Publications

International Journal of Art & Design Education

The Role of the Arts in Cognition and Curriculum

Volume 5.1   1986

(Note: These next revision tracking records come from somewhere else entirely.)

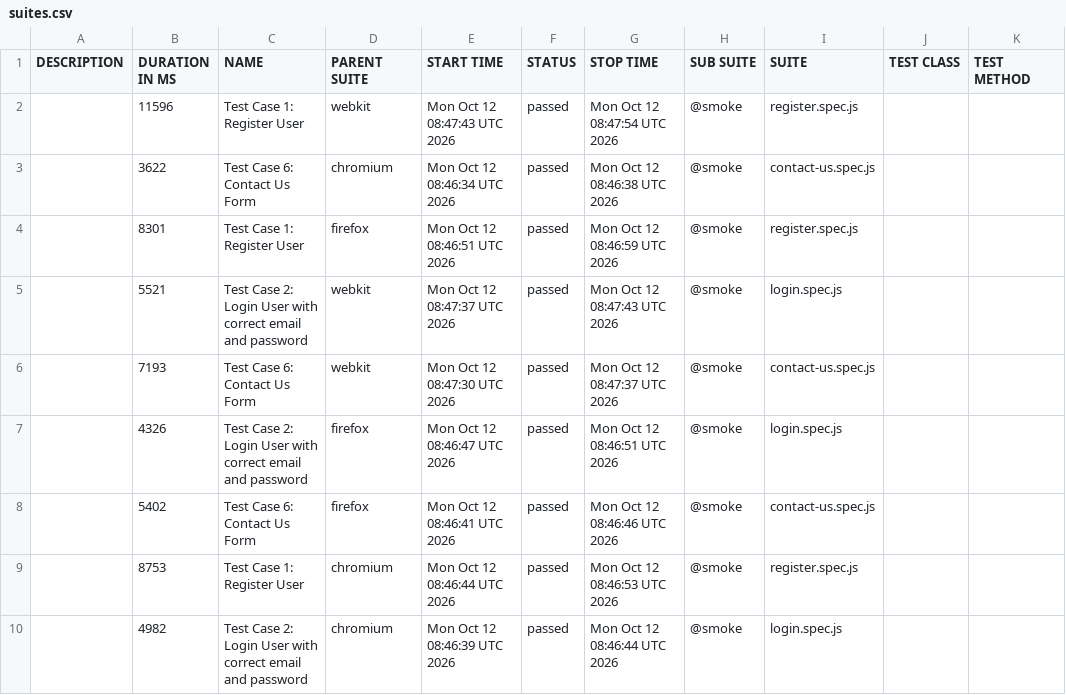
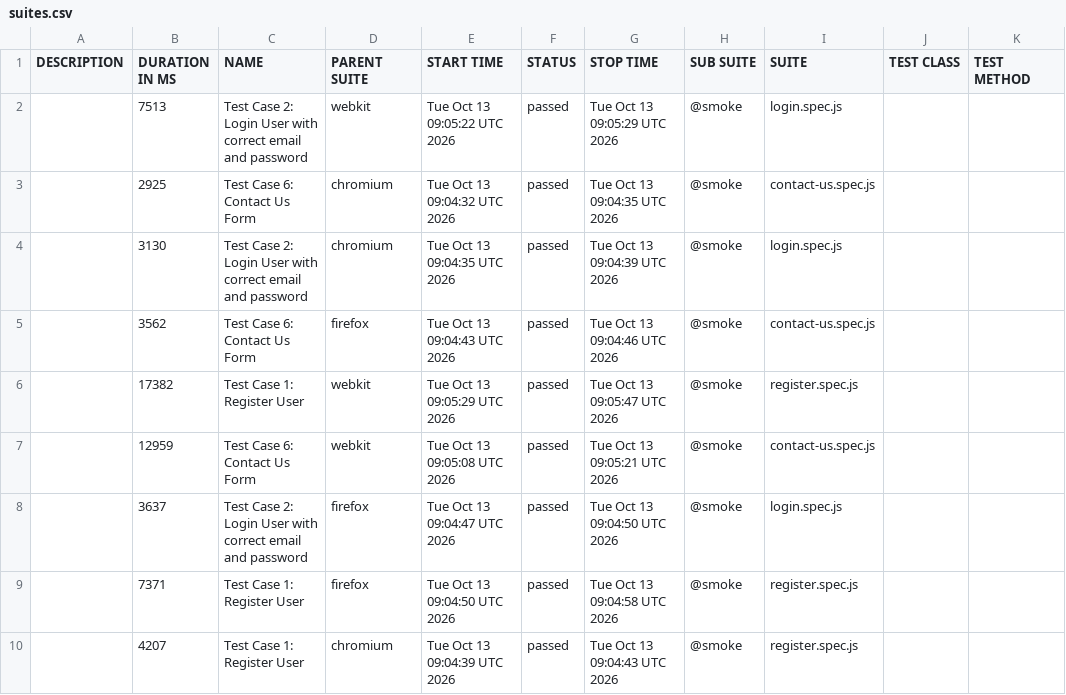
Before and after one commit to s3-qe-team/automation-playwright-project, a CSV file: data/suites.csv, drawn as a sheet.

```diff
--- a/data/suites.csv
+++ b/data/suites.csv
@@ -1,10 +1,10 @@
 "DESCRIPTION","DURATION IN MS","NAME","PARENT SUITE","START TIME","STATUS","STOP TIME","SUB SUITE","SUITE","TEST CLASS","TEST METHOD"
-"","11596","Test Case 1: Register User","webkit","Mon Oct 12 08:47:43 UTC 2026","passed","Mon Oct 12 08:47:54 UTC 2026","@smoke","register.spec.js","",""
-"","3622","Test Case 6: Contact Us Form","chromium","Mon Oct 12 08:46:34 UTC 2026","passed","Mon Oct 12 08:46:38 UTC 2026","@smoke","contact-us.spec.js","",""
-"","8301","Test Case 1: Register User","firefox","Mon Oct 12 08:46:51 UTC 2026","passed","Mon Oct 12 08:46:59 UTC 2026","@smoke","register.spec.js","",""
-"","5521","Test Case 2: Login User with correct email and password","webkit","Mon Oct 12 08:47:37 UTC 2026","passed","Mon Oct 12 08:47:43 UTC 2026","@smoke","login.spec.js","",""
-"","7193","Test Case 6: Contact Us Form","webkit","Mon Oct 12 08:47:30 UTC 2026","passed","Mon Oct 12 08:47:37 UTC 2026","@smoke","contact-us.spec.js","",""
-"","4326","Test Case 2: Login User with correct email and password","firefox","Mon Oct 12 08:46:47 UTC 2026","passed","Mon Oct 12 08:46:51 UTC 2026","@smoke","login.spec.js","",""
-"","5402","Test Case 6: Contact Us Form","firefox","Mon Oct 12 08:46:41 UTC 2026","passed","Mon Oct 12 08:46:46 UTC 2026","@smoke","contact-us.spec.js","",""
-"","8753","Test Case 1: Register User","chromium","Mon Oct 12 08:46:44 UTC 2026","passed","Mon Oct 12 08:46:53 UTC 2026","@smoke","register.spec.js","",""
-"","4982","Test Case 2: Login User with correct email and password","chromium","Mon Oct 12 08:46:39 UTC 2026","passed","Mon Oct 12 08:46:44 UTC 2026","@smoke","login.spec.js","",""
+"","7513","Test Case 2: Login User with correct email and password","webkit","Tue Oct 13 09:05:22 UTC 2026","passed","Tue Oct 13 09:05:29 UTC 2026","@smoke","login.spec.js","",""
+"","2925","Test Case 6: Contact Us Form","chromium","Tue Oct 13 09:04:32 UTC 2026","passed","Tue Oct 13 09:04:35 UTC 2026","@smoke","contact-us.spec.js","",""
+"","3130","Test Case 2: Login User with correct email and password","chromium","Tue Oct 13 09:04:35 UTC 2026","passed","Tue Oct 13 09:04:39 UTC 2026","@smoke","login.spec.js","",""
+"","3562","Test Case 6: Contact Us Form","firefox","Tue Oct 13 09:04:43 UTC 2026","passed","Tue Oct 13 09:04:46 UTC 2026","@smoke","contact-us.spec.js","",""
+"","17382","Test Case 1: Register User","webkit","Tue Oct 13 09:05:29 UTC 2026","passed","Tue Oct 13 09:05:47 UTC 2026","@smoke","register.spec.js","",""
+"","12959","Test Case 6: Contact Us Form","webkit","Tue Oct 13 09:05:08 UTC 2026","passed","Tue Oct 13 09:05:21 UTC 2026","@smoke","contact-us.spec.js","",""
+"","3637","Test Case 2: Login User with correct email and password","firefox","Tue Oct 13 09:04:47 UTC 2026","passed","Tue Oct 13 09:04:50 UTC 2026","@smoke","login.spec.js","",""
+"","7371","Test Case 1: Register User","firefox","Tue Oct 13 09:04:50 UTC 2026","passed","Tue Oct 13 09:04:58 UTC 2026","@smoke","register.spec.js","",""
+"","4207","Test Case 1: Register User","chromium","Tue Oct 13 09:04:39 UTC 2026","passed","Tue Oct 13 09:04:43 UTC 2026","@smoke","register.spec.js","",""
```
Also changed, not shown: 43 other files.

EISNER, ELLIOT W

 

It is argued that the arts provide a unique way of understanding the world and are essentially cognitive activities. The model of mind that has been uncritically adopted by the American education system militates against this view and consequently the arts have not enjoyed a high status. The senses are important in concept formation, as are images; in this way concepts are not linguistically based. Different forms of representation can be seen to give equivalence to conception, and be vehicles for externalising concepts. It is suggested that there are three forms of representation which enable an individual to externalise and thus communicate conceptual understanding: Mimetic, expressive and conventional; artists often use all three. It is asserted that conceptions of intelligence and literacy must be rooted in the senses. Forms of representation that convey meaning are not limited to those traditionally used in science, and educational institutions should recognise this. The cultivation of literacy in the arts can augment students┬╣ general ability through facilitating insight, imagination and sensitive perception.